(Collection entries)
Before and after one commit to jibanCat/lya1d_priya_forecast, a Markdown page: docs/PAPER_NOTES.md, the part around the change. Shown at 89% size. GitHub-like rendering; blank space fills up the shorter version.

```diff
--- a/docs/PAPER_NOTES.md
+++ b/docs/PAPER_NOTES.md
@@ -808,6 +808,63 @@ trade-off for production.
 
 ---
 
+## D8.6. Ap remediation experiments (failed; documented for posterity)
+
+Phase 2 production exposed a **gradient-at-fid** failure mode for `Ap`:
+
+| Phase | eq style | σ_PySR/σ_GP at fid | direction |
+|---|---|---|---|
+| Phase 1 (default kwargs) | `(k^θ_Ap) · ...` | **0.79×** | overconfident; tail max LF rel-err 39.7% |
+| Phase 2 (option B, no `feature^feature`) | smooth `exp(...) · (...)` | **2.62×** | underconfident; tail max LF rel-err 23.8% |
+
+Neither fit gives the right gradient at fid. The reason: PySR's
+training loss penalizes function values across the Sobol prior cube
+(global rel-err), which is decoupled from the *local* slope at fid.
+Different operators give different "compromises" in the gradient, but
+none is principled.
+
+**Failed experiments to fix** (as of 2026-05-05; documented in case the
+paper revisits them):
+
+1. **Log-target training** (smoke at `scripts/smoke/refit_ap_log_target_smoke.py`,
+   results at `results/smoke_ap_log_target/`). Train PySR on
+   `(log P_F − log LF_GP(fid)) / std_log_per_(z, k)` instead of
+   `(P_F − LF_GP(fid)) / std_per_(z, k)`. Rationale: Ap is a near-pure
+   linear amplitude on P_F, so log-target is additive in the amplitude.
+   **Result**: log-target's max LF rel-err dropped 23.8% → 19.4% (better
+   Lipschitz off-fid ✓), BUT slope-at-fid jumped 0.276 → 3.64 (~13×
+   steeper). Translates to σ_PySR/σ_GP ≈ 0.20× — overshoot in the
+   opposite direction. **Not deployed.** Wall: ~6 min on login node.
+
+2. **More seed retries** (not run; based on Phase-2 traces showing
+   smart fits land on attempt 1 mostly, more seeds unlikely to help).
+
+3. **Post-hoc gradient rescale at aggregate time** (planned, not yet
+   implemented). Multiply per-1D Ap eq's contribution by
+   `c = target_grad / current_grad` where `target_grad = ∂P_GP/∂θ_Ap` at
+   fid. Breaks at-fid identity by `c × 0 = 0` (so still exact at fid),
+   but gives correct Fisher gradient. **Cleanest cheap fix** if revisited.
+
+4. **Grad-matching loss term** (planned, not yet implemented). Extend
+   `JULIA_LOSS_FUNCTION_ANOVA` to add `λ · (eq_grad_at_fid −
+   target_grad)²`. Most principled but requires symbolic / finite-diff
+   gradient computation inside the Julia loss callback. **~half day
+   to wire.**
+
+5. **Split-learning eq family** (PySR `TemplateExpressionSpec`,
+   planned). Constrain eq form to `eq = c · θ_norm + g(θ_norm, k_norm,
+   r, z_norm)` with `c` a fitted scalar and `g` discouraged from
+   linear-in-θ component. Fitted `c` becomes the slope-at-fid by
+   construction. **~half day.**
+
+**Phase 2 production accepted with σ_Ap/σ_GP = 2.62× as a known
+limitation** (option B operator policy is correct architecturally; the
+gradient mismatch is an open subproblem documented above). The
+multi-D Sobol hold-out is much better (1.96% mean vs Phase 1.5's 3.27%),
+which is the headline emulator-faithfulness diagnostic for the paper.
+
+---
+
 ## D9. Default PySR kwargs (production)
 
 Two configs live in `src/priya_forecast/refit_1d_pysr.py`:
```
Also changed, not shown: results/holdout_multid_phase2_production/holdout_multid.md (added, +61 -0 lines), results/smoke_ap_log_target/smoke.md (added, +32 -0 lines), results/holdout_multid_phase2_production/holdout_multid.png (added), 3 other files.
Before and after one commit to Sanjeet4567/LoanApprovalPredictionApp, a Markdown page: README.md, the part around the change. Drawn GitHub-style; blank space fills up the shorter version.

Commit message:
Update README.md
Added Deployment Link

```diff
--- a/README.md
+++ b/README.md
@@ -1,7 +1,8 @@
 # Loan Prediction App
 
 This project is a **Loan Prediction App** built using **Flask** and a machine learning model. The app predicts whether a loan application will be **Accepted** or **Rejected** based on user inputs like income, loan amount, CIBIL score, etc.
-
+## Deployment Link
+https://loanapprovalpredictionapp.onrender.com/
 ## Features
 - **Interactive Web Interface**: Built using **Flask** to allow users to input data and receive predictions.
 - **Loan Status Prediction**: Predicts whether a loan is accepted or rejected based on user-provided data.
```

(Instructions for the task) Return the total number of lines in the records that contain "docs", without any explanation.

(Exercise solution) 3